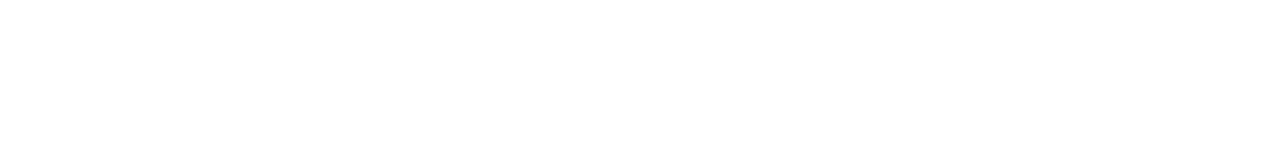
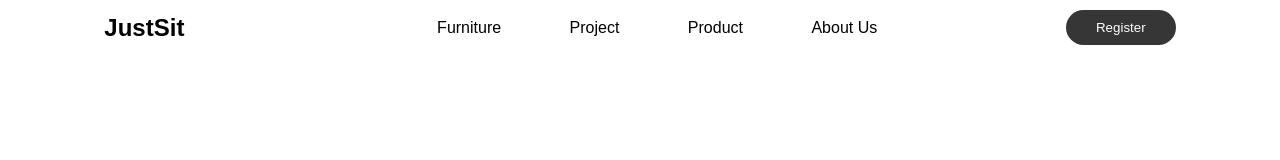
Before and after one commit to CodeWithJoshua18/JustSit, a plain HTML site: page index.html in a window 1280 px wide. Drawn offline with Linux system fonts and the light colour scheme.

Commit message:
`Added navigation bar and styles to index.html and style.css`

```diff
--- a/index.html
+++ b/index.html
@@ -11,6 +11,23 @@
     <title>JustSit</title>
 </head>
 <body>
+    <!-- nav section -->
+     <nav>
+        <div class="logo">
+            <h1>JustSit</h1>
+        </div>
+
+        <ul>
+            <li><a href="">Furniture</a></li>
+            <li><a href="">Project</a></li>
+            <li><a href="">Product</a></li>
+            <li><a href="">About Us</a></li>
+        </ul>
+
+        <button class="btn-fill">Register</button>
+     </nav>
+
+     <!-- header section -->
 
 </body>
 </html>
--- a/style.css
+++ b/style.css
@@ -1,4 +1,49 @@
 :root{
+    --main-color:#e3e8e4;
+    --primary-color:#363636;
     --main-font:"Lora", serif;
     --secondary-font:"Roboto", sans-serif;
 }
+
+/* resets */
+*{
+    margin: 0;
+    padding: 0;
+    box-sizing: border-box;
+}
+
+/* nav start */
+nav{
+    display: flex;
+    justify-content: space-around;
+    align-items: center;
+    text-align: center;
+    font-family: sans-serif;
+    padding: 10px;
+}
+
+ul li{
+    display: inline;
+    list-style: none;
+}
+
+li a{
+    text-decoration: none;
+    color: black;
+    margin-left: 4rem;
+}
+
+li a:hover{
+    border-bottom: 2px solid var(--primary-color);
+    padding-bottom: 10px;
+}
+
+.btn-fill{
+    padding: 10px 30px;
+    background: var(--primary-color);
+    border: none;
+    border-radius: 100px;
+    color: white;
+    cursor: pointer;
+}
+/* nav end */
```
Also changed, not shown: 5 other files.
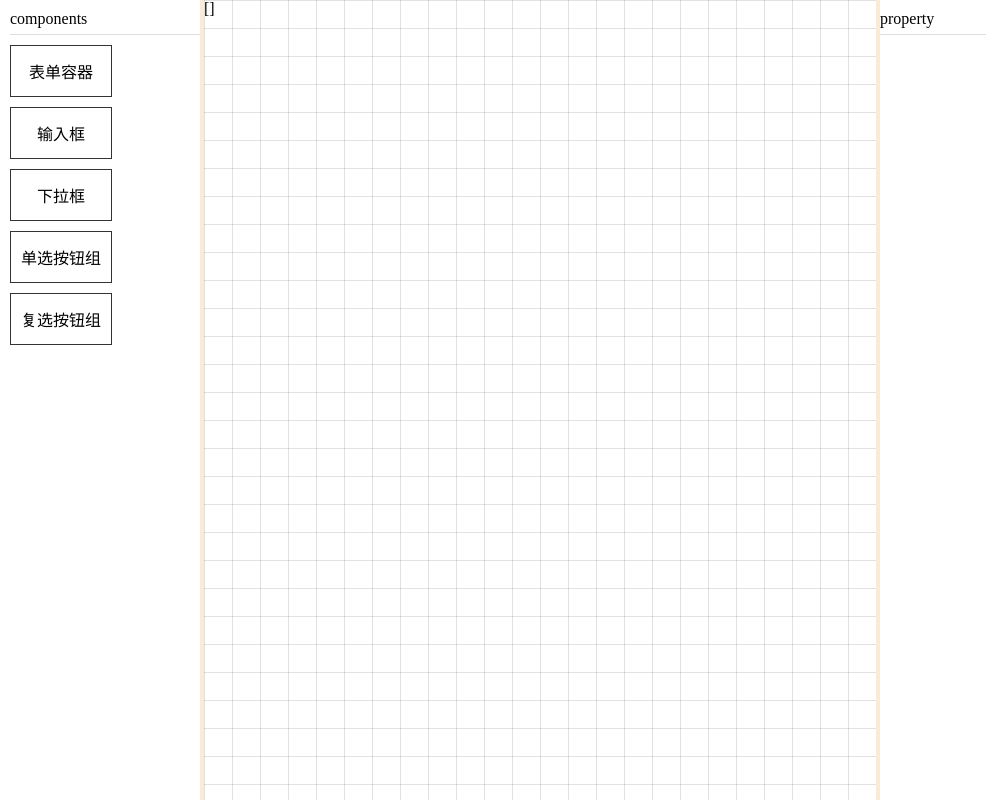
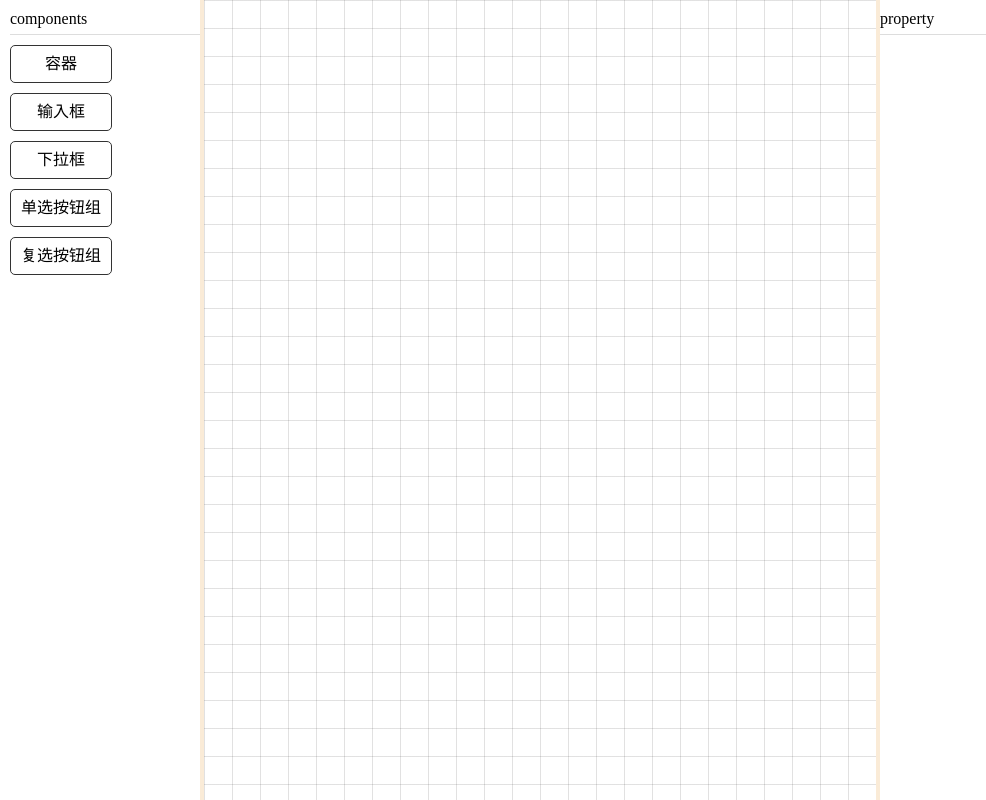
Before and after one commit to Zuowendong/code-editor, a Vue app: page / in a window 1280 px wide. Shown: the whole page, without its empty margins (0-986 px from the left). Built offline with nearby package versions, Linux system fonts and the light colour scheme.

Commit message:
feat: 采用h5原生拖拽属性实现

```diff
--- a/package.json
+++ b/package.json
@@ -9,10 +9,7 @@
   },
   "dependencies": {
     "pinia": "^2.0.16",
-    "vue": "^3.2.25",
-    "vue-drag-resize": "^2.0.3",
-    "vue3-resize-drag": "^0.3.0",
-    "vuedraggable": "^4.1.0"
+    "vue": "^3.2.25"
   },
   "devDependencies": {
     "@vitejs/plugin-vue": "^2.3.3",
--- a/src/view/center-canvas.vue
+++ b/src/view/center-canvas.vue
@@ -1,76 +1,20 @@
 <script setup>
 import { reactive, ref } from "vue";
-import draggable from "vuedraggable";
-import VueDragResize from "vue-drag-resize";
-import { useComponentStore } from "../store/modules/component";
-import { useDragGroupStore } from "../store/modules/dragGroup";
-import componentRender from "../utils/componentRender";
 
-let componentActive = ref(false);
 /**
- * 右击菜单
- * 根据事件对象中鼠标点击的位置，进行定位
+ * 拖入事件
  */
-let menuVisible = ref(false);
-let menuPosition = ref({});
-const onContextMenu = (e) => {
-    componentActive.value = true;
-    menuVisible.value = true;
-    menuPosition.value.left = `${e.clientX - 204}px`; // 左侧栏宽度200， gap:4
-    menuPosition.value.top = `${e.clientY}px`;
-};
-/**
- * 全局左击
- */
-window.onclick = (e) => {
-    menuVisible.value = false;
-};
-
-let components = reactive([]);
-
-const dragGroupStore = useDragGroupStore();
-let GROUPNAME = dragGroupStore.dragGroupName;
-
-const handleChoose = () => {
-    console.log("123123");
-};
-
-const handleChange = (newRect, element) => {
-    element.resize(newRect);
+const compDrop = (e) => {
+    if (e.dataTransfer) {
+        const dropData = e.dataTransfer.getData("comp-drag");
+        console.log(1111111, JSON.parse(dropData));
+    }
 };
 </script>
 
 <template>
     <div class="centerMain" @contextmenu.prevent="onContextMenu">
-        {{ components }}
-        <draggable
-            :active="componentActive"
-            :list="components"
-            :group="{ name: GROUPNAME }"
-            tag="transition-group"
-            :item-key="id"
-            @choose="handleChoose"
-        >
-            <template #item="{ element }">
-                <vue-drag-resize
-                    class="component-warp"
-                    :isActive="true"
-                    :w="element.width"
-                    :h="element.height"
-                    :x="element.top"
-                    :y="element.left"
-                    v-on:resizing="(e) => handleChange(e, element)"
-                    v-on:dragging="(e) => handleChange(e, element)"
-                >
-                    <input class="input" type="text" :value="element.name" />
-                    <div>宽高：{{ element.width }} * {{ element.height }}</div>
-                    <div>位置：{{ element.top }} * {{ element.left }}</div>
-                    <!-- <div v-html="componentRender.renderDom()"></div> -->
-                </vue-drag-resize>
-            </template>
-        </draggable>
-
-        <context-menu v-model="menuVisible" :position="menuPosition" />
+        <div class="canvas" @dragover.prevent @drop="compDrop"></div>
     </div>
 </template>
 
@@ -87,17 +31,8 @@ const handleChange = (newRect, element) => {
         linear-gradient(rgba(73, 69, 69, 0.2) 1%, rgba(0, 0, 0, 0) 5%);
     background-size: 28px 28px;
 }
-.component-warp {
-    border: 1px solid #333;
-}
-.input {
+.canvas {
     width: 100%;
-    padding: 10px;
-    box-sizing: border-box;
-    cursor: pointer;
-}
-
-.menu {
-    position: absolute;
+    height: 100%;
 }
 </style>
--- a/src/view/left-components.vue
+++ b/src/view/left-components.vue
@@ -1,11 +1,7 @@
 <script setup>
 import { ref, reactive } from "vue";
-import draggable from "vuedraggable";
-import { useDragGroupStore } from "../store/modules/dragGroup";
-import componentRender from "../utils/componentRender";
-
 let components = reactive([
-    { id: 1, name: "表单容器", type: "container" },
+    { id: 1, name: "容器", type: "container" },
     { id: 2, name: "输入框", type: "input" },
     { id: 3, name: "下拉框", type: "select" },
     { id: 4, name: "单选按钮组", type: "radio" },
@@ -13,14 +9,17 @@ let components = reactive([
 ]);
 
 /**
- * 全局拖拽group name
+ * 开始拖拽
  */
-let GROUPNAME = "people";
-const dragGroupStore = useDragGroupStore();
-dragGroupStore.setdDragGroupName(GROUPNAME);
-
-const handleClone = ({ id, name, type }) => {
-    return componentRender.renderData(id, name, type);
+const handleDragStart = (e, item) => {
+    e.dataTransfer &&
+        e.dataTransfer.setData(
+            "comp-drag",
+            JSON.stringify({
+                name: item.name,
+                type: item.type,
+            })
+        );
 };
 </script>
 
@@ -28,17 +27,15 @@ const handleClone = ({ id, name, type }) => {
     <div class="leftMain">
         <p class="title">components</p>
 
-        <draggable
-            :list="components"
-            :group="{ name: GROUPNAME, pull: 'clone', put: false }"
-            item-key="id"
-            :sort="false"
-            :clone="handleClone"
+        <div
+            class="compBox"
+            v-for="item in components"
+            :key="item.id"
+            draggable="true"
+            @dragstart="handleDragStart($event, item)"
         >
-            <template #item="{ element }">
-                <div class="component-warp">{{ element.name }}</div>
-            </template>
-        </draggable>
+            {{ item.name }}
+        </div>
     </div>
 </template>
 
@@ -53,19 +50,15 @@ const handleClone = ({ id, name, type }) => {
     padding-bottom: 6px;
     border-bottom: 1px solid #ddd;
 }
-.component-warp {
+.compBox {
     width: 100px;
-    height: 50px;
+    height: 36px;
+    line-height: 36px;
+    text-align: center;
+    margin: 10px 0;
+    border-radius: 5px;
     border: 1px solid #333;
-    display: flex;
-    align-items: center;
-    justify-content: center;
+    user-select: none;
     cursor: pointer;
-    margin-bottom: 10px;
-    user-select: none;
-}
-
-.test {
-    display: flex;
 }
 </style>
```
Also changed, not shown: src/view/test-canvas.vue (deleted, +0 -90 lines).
^^^^^^^^^^^^^^^^
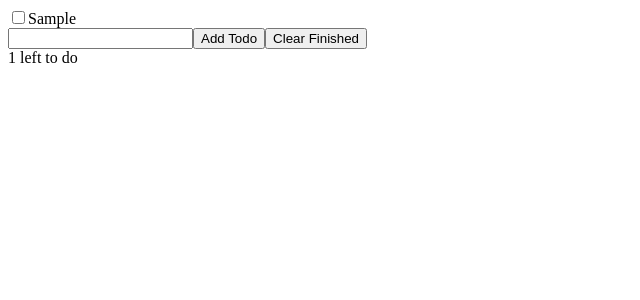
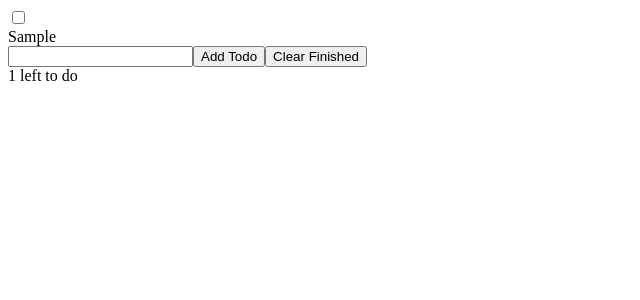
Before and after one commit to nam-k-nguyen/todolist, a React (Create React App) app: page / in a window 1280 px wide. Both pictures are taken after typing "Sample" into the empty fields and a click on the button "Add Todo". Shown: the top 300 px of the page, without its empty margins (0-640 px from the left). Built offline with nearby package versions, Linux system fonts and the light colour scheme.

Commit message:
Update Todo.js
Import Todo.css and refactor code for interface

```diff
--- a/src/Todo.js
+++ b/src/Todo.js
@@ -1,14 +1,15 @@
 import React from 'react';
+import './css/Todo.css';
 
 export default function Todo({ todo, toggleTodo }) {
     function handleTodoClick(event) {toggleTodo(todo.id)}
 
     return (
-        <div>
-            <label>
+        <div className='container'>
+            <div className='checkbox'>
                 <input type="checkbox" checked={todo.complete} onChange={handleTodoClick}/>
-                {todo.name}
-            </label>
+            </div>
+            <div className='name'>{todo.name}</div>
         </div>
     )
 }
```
^^^^^^^^^^^^^^^^
Show all lines in the entries above where the word "with" appears.

Before and after one commit to CodeWithJoshua18/JustSit, a plain HTML site: page index.html in a window 1280 px wide. Drawn offline with Linux system fonts and the light colour scheme.
Before and after one commit to Zuowendong/code-editor, a Vue app: page / in a window 1280 px wide. Shown: the whole page, without its empty margins (0-986 px from the left). Built offline with nearby package versions, Linux system fonts and the light colour scheme.
Before and after one commit to nam-k-nguyen/todolist, a React (Create React App) app: page / in a window 1280 px wide. Both pictures are taken after typing "Sample" into the empty fields and a click on the button "Add Todo". Shown: the top 300 px of the page, without its empty margins (0-640 px from the left). Built offline with nearby package versions, Linux system fonts and the light colour scheme.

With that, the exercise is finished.